PROBLEM
Scan the lines below for "Angeles" and copy the matches.

DATA TO PROCESS
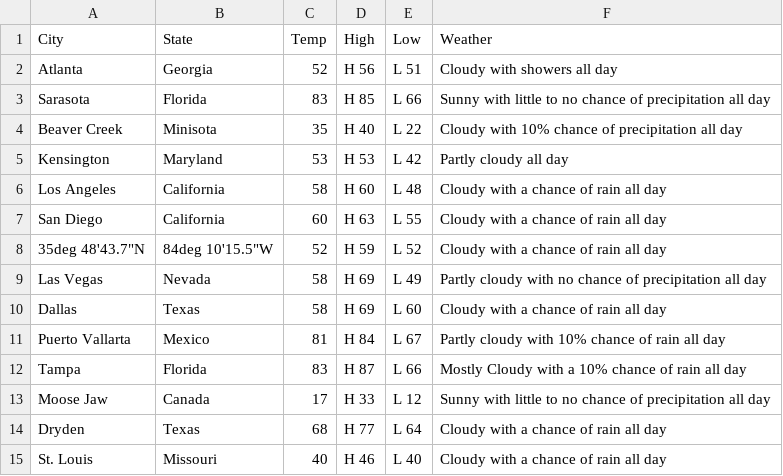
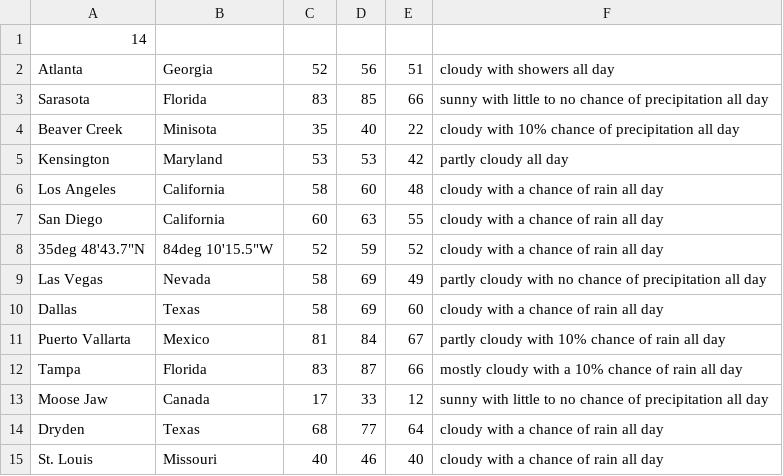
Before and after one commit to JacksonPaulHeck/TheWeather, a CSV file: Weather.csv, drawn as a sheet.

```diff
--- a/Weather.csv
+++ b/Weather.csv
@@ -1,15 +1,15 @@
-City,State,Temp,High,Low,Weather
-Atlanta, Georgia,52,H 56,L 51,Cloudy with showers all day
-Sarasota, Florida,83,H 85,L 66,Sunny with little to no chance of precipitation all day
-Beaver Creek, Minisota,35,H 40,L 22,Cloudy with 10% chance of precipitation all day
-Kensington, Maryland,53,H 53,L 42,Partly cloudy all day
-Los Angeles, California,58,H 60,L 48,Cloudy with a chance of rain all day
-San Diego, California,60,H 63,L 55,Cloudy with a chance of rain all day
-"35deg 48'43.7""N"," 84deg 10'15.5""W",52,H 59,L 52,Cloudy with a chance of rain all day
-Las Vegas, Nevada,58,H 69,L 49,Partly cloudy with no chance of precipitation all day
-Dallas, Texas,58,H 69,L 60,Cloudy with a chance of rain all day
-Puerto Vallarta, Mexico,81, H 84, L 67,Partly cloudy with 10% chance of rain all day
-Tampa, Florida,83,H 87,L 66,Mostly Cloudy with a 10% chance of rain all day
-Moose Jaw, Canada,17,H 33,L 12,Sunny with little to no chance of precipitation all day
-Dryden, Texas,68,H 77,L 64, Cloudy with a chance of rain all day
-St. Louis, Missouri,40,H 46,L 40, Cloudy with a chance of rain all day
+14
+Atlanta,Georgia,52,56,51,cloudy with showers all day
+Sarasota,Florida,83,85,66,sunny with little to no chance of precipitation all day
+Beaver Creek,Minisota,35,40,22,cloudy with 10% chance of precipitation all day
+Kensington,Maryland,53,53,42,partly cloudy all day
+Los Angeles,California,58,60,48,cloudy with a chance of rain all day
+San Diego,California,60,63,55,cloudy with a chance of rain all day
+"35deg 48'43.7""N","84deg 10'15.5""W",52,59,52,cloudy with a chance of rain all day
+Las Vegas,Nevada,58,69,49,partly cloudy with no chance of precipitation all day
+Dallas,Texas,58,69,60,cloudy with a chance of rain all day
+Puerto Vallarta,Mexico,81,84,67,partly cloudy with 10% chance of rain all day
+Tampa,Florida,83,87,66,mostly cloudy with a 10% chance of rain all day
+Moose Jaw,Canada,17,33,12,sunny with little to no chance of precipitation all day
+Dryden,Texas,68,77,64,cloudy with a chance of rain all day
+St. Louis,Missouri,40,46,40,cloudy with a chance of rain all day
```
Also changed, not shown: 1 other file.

==

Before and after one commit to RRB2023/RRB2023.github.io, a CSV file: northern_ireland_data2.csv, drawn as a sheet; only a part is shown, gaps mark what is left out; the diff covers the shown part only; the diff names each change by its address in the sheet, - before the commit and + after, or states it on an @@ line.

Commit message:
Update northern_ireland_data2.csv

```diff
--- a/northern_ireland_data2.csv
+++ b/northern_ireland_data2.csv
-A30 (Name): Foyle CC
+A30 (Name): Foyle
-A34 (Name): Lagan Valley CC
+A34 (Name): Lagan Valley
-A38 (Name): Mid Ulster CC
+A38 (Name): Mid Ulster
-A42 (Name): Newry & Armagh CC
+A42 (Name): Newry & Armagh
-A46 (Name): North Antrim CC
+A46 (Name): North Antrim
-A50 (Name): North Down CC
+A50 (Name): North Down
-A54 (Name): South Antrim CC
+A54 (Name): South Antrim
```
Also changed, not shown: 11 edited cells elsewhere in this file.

==

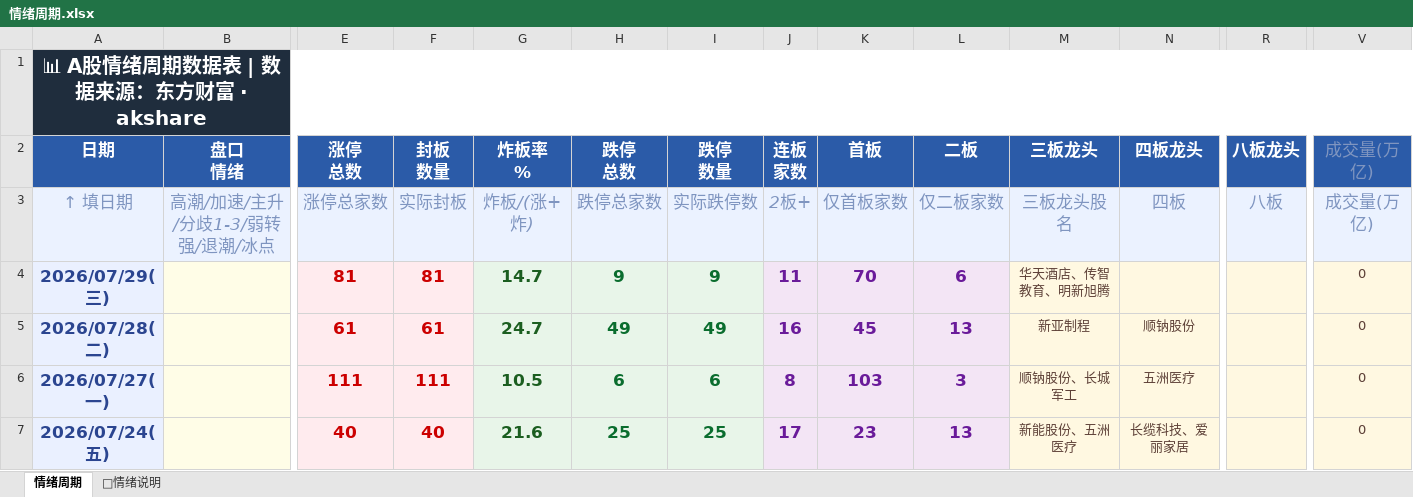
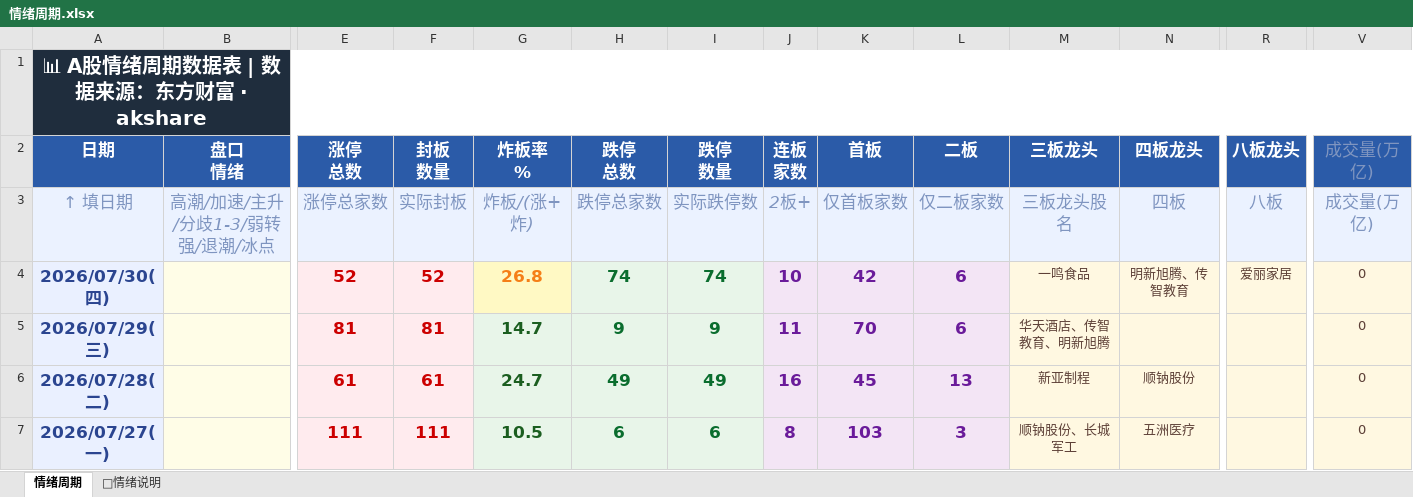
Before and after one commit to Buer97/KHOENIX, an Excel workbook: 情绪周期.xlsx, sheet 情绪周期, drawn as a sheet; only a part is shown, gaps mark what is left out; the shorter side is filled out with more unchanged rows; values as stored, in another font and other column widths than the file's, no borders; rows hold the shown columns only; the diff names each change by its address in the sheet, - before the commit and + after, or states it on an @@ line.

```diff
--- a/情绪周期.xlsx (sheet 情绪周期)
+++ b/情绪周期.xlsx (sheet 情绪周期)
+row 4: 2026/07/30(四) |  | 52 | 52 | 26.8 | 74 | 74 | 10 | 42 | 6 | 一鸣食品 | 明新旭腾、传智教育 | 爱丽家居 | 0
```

RESPONSE FOR THIS EXERCISE
-Los Angeles, California,58,H 60,L 48,Cloudy with a chance of rain all day
+Los Angeles,California,58,60,48,cloudy with a chance of rain all day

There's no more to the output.